▶ _WHAT IS BEING ASKED_:
If a record holds a picture, please leave the picture out and copy the rest of the record exactly.

START DATA EXCERPTS

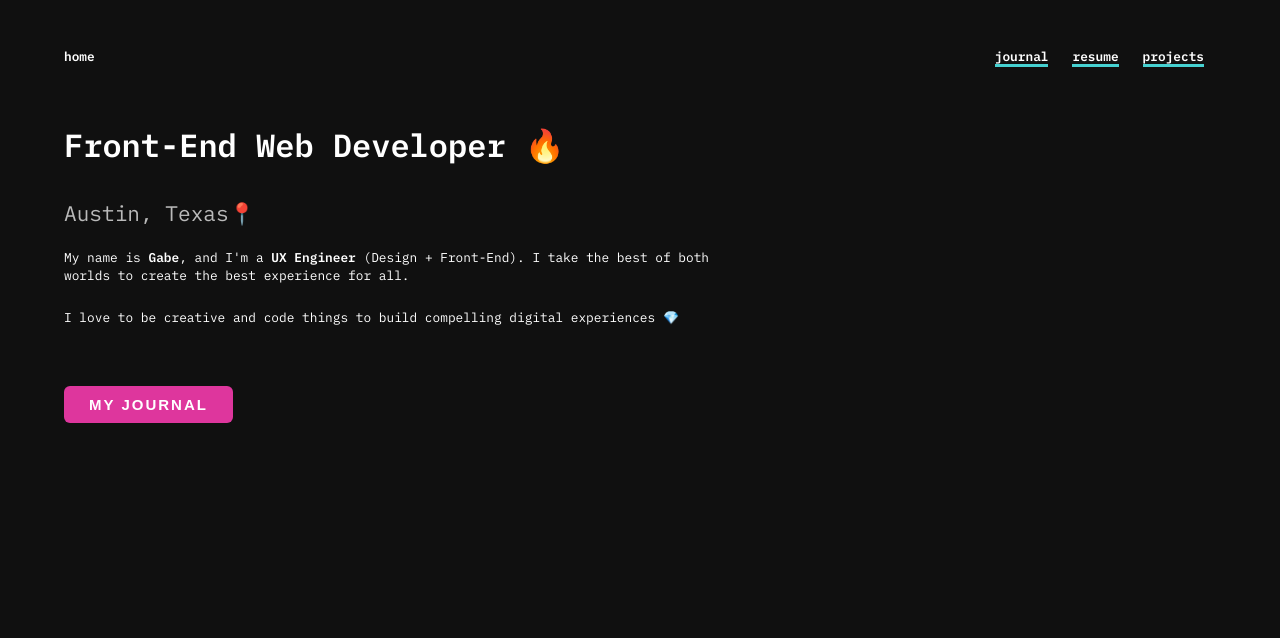
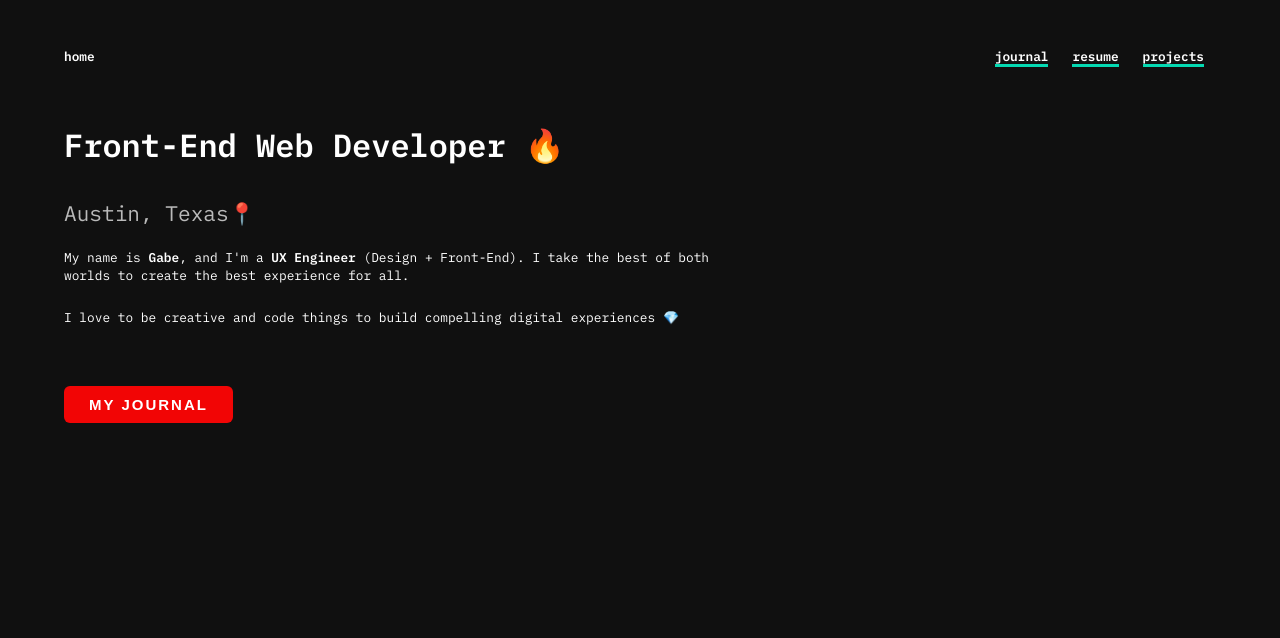
Before and after one commit to CodingGabe/creative.gabe-blog, a Gatsby site: page / in a window 1280 px wide. Shown: the top 638 px of the page. Built offline with nearby package versions, Linux system fonts and the light colour scheme; Gatsby itself is replaced by a stand-in of ours; some packages are replaced by stand-ins of ours.

Commit message:
update resume, update colors

```diff
--- a/src/components/button.js
+++ b/src/components/button.js
@@ -7,7 +7,7 @@
 
 const ButtonWrapper = styled.button`
   display: block;
-  border: none !important;
+  border: none;
   text-align: center;
   box-sizing: border-box;
   text-decoration: none;
@@ -16,7 +16,7 @@
   text-transform: uppercase;
   letter-spacing: 2px;
 
-  background: ${props => props.props.background || "#DE369D"};
+  background: ${props => props.props.background || "#F20505"};
   color: ${props => props.props.color || "rgb(255, 255, 255)"};
   font-size: ${props => props.props.fontSize || "15px"};
   font-weight: ${props => props.props.fontWeight || "600"};
--- a/src/pages/index.js
+++ b/src/pages/index.js
@@ -33,7 +33,7 @@
         </p>
         <p>I love to be creative and code things to build compelling digital experiences <span role="img" aria-label="diamond emoji">💎</span></p>
         <Link to="/blog/" ClassName="btn">
-          <Button marginTop="35px">My Journal</Button>
+            <Button marginTop="35px"> My Journal</Button>
         </Link>
         </div>
       </Layout>
--- a/src/pages/resume.js
+++ b/src/pages/resume.js
@@ -26,7 +26,7 @@
             fixed={data.resume.childImageSharp.fixed}
             alt="Resume 2019"
         />
-        <a href="https://drive.google.com/file/d/1M_44Nc8bL4zBnnIdS9I8LZuWX4RXStY_/view?usp=sharing" target="_blank" rel="noopener noreferrer">
+        <a href="https://drive.google.com/file/d/1zIQRO0Vqk45FfFJlfhhATbDvOPgYblMi/view?usp=sharing" target="_blank" rel="noopener noreferrer">
           <Button marginTop="35px">Download</Button>
         </a>
       </div>
--- a/src/scss/_tokens.scss
+++ b/src/scss/_tokens.scss
@@ -1,6 +1,7 @@
 @import url('https://fonts.googleapis.com/css?family=IBM+Plex+Mono:400,600&display=swap');
 
 $color--primary-dark: #101010;
+$color--bg: #022840;
 $color--primary-diamond: #37E2DF;
 
 $color--deep-violet: #22006a;
@@ -10,6 +11,7 @@
 
 $color--vista-blue: #ae95ed;
 $color--turquoise: #46d1d1;
+$color--mint: #04D9B2;
 
 $color--white: white;
 $color--white_contrast: darken($color--white, 27%);
@@ -40,7 +42,7 @@
 $nav-link__color__text--hover: $color--white;
 $nav-link__color__text--active: $color--deep-violet;
 
-$link__color__text: $color--turquoise;
+$link__color__text: $color--mint;
 $link__color__text__hover: darken($color--white, 20%);
 
 $body__color__background--gradient-01: $color--ultramarine;
```
Also changed, not shown: content/assets/resume-dev.jpg, 1 other file.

END DATA EXCERPTS

▶ _TASK ANSWER_:
Before and after one commit to CodingGabe/creative.gabe-blog, a Gatsby site: page / in a window 1280 px wide. Shown: the top 638 px of the page. Built offline with nearby package versions, Linux system fonts and the light colour scheme; Gatsby itself is replaced by a stand-in of ours; some packages are replaced by stand-ins of ours.

Commit message:
update resume, update colors

```diff
--- a/src/components/button.js
+++ b/src/components/button.js
@@ -7,7 +7,7 @@
 
 const ButtonWrapper = styled.button`
   display: block;
-  border: none !important;
+  border: none;
   text-align: center;
   box-sizing: border-box;
   text-decoration: none;
@@ -16,7 +16,7 @@
   text-transform: uppercase;
   letter-spacing: 2px;
 
-  background: ${props => props.props.background || "#DE369D"};
+  background: ${props => props.props.background || "#F20505"};
   color: ${props => props.props.color || "rgb(255, 255, 255)"};
   font-size: ${props => props.props.fontSize || "15px"};
   font-weight: ${props => props.props.fontWeight || "600"};
--- a/src/pages/index.js
+++ b/src/pages/index.js
@@ -33,7 +33,7 @@
         </p>
         <p>I love to be creative and code things to build compelling digital experiences <span role="img" aria-label="diamond emoji">💎</span></p>
         <Link to="/blog/" ClassName="btn">
-          <Button marginTop="35px">My Journal</Button>
+            <Button marginTop="35px"> My Journal</Button>
         </Link>
         </div>
       </Layout>
--- a/src/pages/resume.js
+++ b/src/pages/resume.js
@@ -26,7 +26,7 @@
             fixed={data.resume.childImageSharp.fixed}
             alt="Resume 2019"
         />
-        <a href="https://drive.google.com/file/d/1M_44Nc8bL4zBnnIdS9I8LZuWX4RXStY_/view?usp=sharing" target="_blank" rel="noopener noreferrer">
+        <a href="https://drive.google.com/file/d/1zIQRO0Vqk45FfFJlfhhATbDvOPgYblMi/view?usp=sharing" target="_blank" rel="noopener noreferrer">
           <Button marginTop="35px">Download</Button>
         </a>
       </div>
--- a/src/scss/_tokens.scss
+++ b/src/scss/_tokens.scss
@@ -1,6 +1,7 @@
 @import url('https://fonts.googleapis.com/css?family=IBM+Plex+Mono:400,600&display=swap');
 
 $color--primary-dark: #101010;
+$color--bg: #022840;
 $color--primary-diamond: #37E2DF;
 
 $color--deep-violet: #22006a;
@@ -10,6 +11,7 @@
 
 $color--vista-blue: #ae95ed;
 $color--turquoise: #46d1d1;
+$color--mint: #04D9B2;
 
 $color--white: white;
 $color--white_contrast: darken($color--white, 27%);
@@ -40,7 +42,7 @@
 $nav-link__color__text--hover: $color--white;
 $nav-link__color__text--active: $color--deep-violet;
 
-$link__color__text: $color--turquoise;
+$link__color__text: $color--mint;
 $link__color__text__hover: darken($color--white, 20%);
 
 $body__color__background--gradient-01: $color--ultramarine;
```
Also changed, not shown: content/assets/resume-dev.jpg, 1 other file.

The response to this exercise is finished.